> _WHAT THE EXERCISE ASKS_
Find every line in the entries that holds the string "Wedge" and report it.

(RECORDS PROVIDED begins)

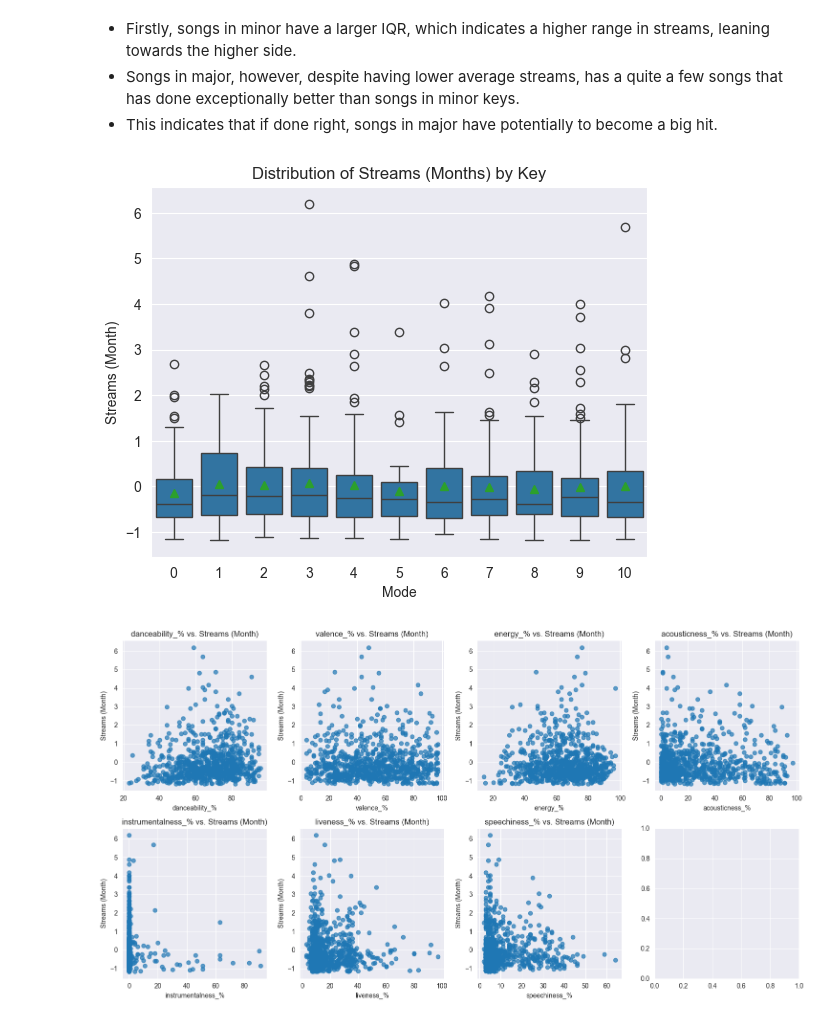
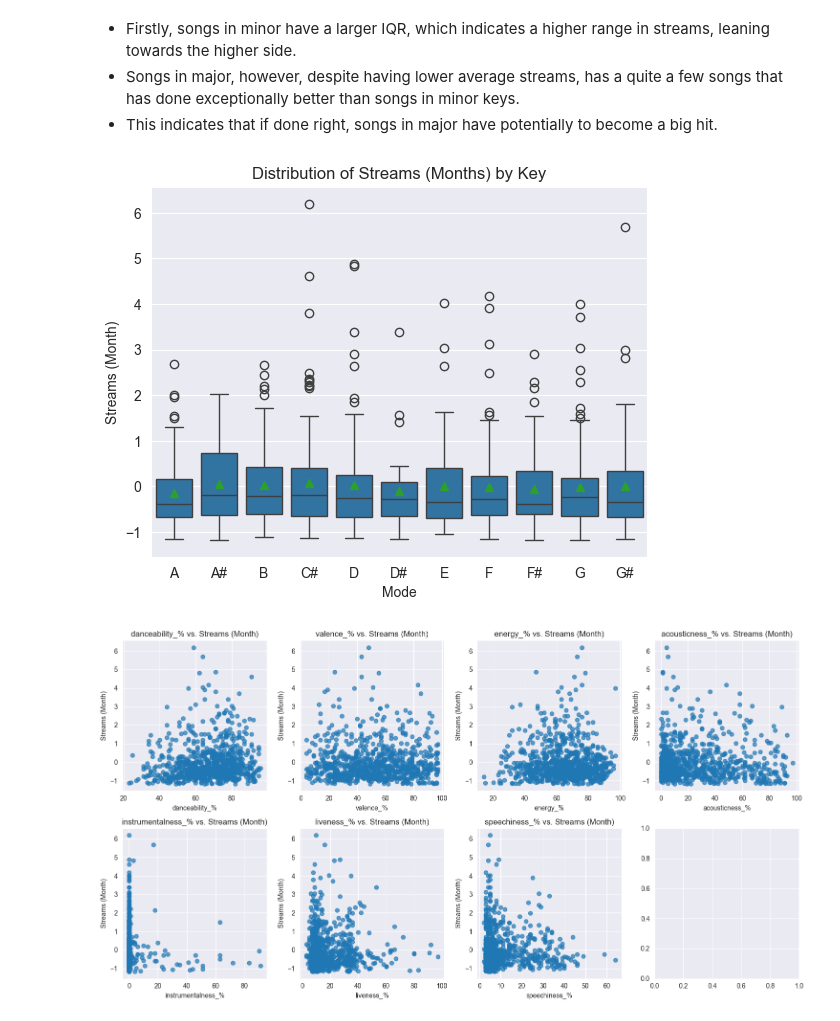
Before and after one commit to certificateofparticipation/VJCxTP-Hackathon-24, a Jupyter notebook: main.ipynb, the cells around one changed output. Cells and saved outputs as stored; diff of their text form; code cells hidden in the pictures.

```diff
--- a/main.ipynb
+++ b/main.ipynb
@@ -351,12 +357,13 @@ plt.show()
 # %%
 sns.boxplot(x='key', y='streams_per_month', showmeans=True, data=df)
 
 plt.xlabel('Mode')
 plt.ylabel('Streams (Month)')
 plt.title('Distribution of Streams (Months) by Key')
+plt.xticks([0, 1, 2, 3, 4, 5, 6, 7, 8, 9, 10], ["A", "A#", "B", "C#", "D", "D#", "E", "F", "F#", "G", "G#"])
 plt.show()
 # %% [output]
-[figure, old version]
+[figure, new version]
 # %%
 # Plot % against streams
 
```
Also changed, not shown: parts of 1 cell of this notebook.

(RECORDS PROVIDED ends)
(RECORDS PROVIDED begins)

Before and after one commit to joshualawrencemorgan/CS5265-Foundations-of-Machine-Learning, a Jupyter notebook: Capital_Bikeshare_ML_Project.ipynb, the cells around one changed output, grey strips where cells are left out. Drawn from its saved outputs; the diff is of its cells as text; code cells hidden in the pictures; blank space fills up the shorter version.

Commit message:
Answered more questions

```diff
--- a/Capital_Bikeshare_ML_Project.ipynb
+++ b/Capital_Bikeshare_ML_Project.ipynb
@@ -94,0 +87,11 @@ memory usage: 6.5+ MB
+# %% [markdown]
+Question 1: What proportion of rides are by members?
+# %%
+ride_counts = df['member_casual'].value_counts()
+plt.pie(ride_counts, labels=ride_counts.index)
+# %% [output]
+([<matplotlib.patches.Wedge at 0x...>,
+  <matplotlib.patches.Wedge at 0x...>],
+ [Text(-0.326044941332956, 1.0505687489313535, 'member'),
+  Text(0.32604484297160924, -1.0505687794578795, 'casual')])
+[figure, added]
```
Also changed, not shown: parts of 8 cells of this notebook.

(RECORDS PROVIDED ends)

> _REPLY TO THE EXERCISE_
+([<matplotlib.patches.Wedge at 0x...>,
+  <matplotlib.patches.Wedge at 0x...>],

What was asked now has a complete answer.